The Lawyer Africa Elite 2014 features an in-depth look at 46 leading independent firms’ strategies in 15 key sub-Saharan jurisdictions, as well as the views of in-house counsel from some of Africa’s largest companies... Read more
This year, The Lawyer’s annual ranking of the largest UK law firms by turnover is available as an interactive, digital benchmarking tool. For the first time this will allow you to manipulate each data set against the metrics of your choice.

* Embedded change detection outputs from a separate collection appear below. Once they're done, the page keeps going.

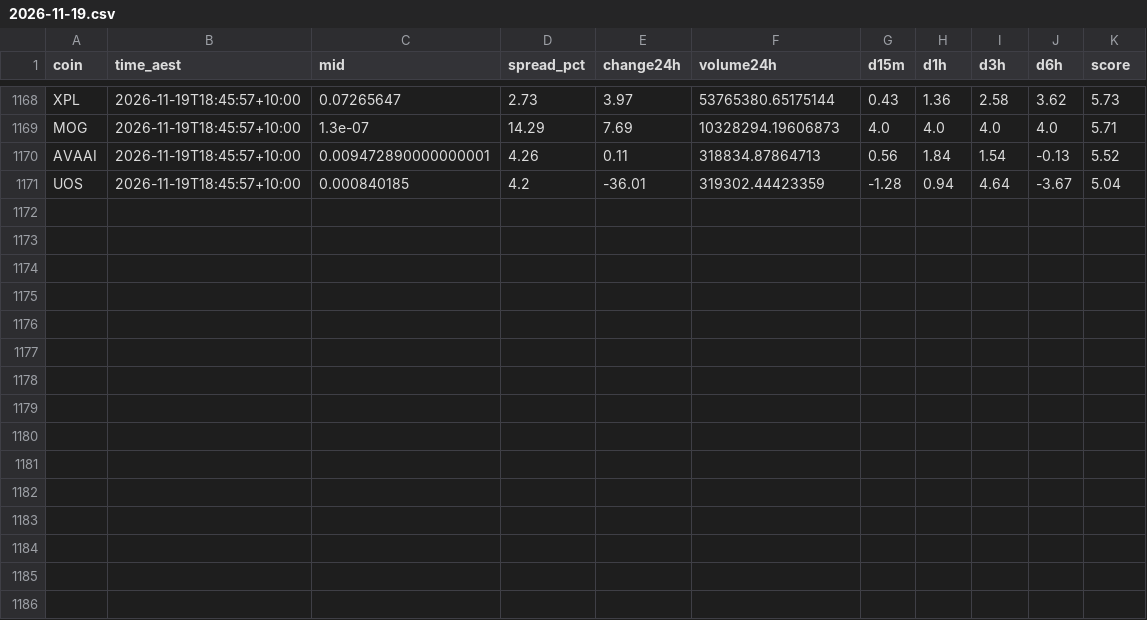
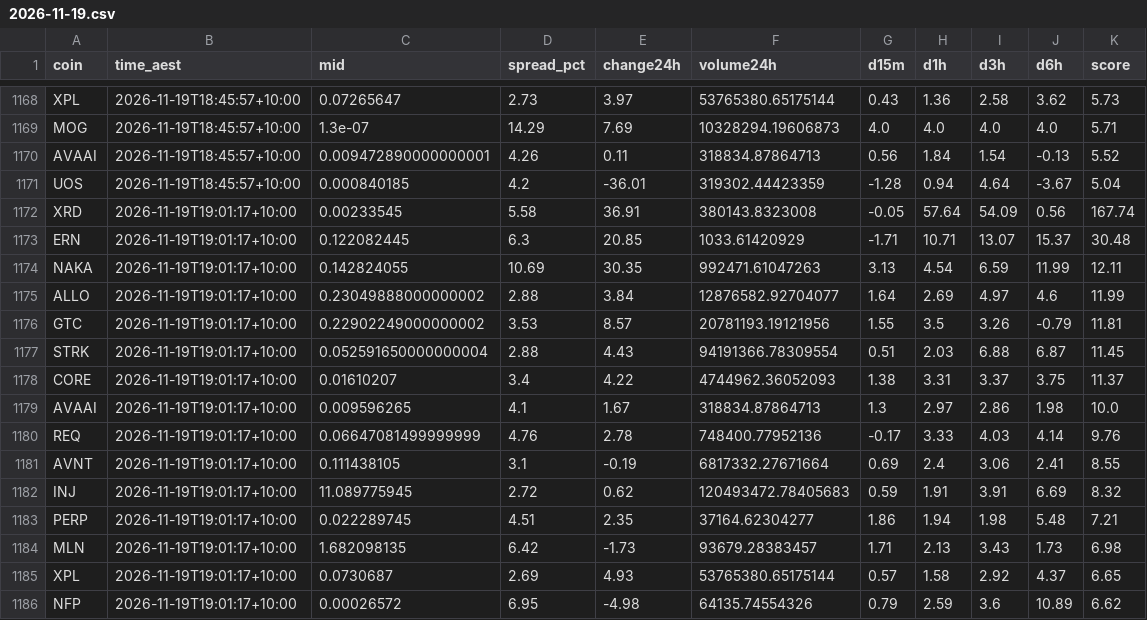
Before and after one commit to NickAu2020/coinspot-data, a CSV file: data/signals/2026-11-19.csv, drawn as a sheet; only a part is shown, gaps mark what is left out; the diff names each change by its address in the sheet, - before the commit and + after, or states it on an @@ line.

```diff
--- a/data/signals/2026-11-19.csv
+++ b/data/signals/2026-11-19.csv
+row 1172: XRD | 2026-11-19T19:01:17+10:00 | 0.00233545 | 5.58 | 36.91 | 380143.8323008 | -0.05 | 57.64 | 54.09 | 0.56 | 167.74
+row 1173: ERN | 2026-11-19T19:01:17+10:00 | 0.122082445 | 6.3 | 20.85 | 1033.61420929 | -1.71 | 10.71 | 13.07 | 15.37 | 30.48
+row 1174: NAKA | 2026-11-19T19:01:17+10:00 | 0.142824055 | 10.69 | 30.35 | 992471.61047263 | 3.13 | 4.54 | 6.59 | 11.99 | 12.11
+row 1175: ALLO | 2026-11-19T19:01:17+10:00 | 0.23049888000000002 | 2.88 | 3.84 | 12876582.92704077 | 1.64 | 2.69 | 4.97 | 4.6 | 11.99
+row 1176: GTC | 2026-11-19T19:01:17+10:00 | 0.22902249000000002 | 3.53 | 8.57 | 20781193.19121956 | 1.55 | 3.5 | 3.26 | -0.79 | 11.81
+row 1177: STRK | 2026-11-19T19:01:17+10:00 | 0.052591650000000004 | 2.88 | 4.43 | 94191366.78309554 | 0.51 | 2.03 | 6.88 | 6.87 | 11.45
+row 1178: CORE | 2026-11-19T19:01:17+10:00 | 0.01610207 | 3.4 | 4.22 | 4744962.36052093 | 1.38 | 3.31 | 3.37 | 3.75 | 11.37
+row 1179: AVAAI | 2026-11-19T19:01:17+10:00 | 0.009596265 | 4.1 | 1.67 | 318834.87864713 | 1.3 | 2.97 | 2.86 | 1.98 | 10.0
+row 1180: REQ | 2026-11-19T19:01:17+10:00 | 0.06647081499999999 | 4.76 | 2.78 | 748400.77952136 | -0.17 | 3.33 | 4.03 | 4.14 | 9.76
+row 1181: AVNT | 2026-11-19T19:01:17+10:00 | 0.111438105 | 3.1 | -0.19 | 6817332.27671664 | 0.69 | 2.4 | 3.06 | 2.41 | 8.55
+row 1182: INJ | 2026-11-19T19:01:17+10:00 | 11.089775945 | 2.72 | 0.62 | 120493472.78405683 | 0.59 | 1.91 | 3.91 | 6.69 | 8.32
+row 1183: PERP | 2026-11-19T19:01:17+10:00 | 0.022289745 | 4.51 | 2.35 | 37164.62304277 | 1.86 | 1.94 | 1.98 | 5.48 | 7.21
+row 1184: MLN | 2026-11-19T19:01:17+10:00 | 1.682098135 | 6.42 | -1.73 | 93679.28383457 | 1.71 | 2.13 | 3.43 | 1.73 | 6.98
+row 1185: XPL | 2026-11-19T19:01:17+10:00 | 0.0730687 | 2.69 | 4.93 | 53765380.65175144 | 0.57 | 1.58 | 2.92 | 4.37 | 6.65
+row 1186: NFP | 2026-11-19T19:01:17+10:00 | 0.00026572 | 6.95 | -4.98 | 64135.74554326 | 0.79 | 2.59 | 3.6 | 10.89 | 6.62
```
Also changed, not shown: data/latest_accel.csv, 10 other files.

A man from Harefield, who claims a company pulled out of a deal to lend him £765,000 after he had exchanged contracts to buy property, is suing for compensation. Richard Bowden and Oakland Homes, both of Harefield, are suing Close Brothers, London. The writ claims damages for alleged breach of contract over Close Brothers' failure to provide finance to complete the purchase of property at Harefield.
Writ issued by Worsdell & Vintner, Uxbridge.
Six international banks have launched a £17m High Court claim against Leyland Daf Finance. They are suing Leyland, now in administrative receivership and liquidation, for £17,814,132 plus interest, which they claim is owing on loan agreements. In their writ the banks - Ing Bank, ABN Amro Bank, Mees Pierson, Big Bank, Societe Generale and Chase Manhattan - are suing respectively for £5,528,298, £4,630,051, £2,370,249, £791,233, £4,106,686, and £387,612.
Robert McAlpine has launched a £1.2m High Court damages claim against insurers over damaged tunnelling equipment. The company's writ claims £1,226,283 and interest from Palatine Insurance, Great Lakes Reinsurance, Employers Reinsurance International, Arig Insurance Co, AGF/NEM Insurance, Commercial Union Assurance Group, and Gan Insurance Group. It says McAlpine took out cover for equipment, including a Dorco tunnelling machine, and in 1993 the machine was damaged beyond repair. The cost of replacing it is put at £630,000. McAlpine says that when it claimed on its insurance the insurers denied liability and refused to indemnify it.
Chartered surveyors Michael J Barney and Partners, Surrey, are being sued by The Royal Bank of Scotland for damages for alleged negligence. The claim centres on the valuation of property at Ewell, which was said by the defendants to be worth £72,000 but which the bank claims was in fact worth only £35,000. As a result of the valuation the The Royal Bank of Scotland lent £68,000, secured on the property, but the borrower then defaulted on the loan. The property was finally sold for £31,000 at auction.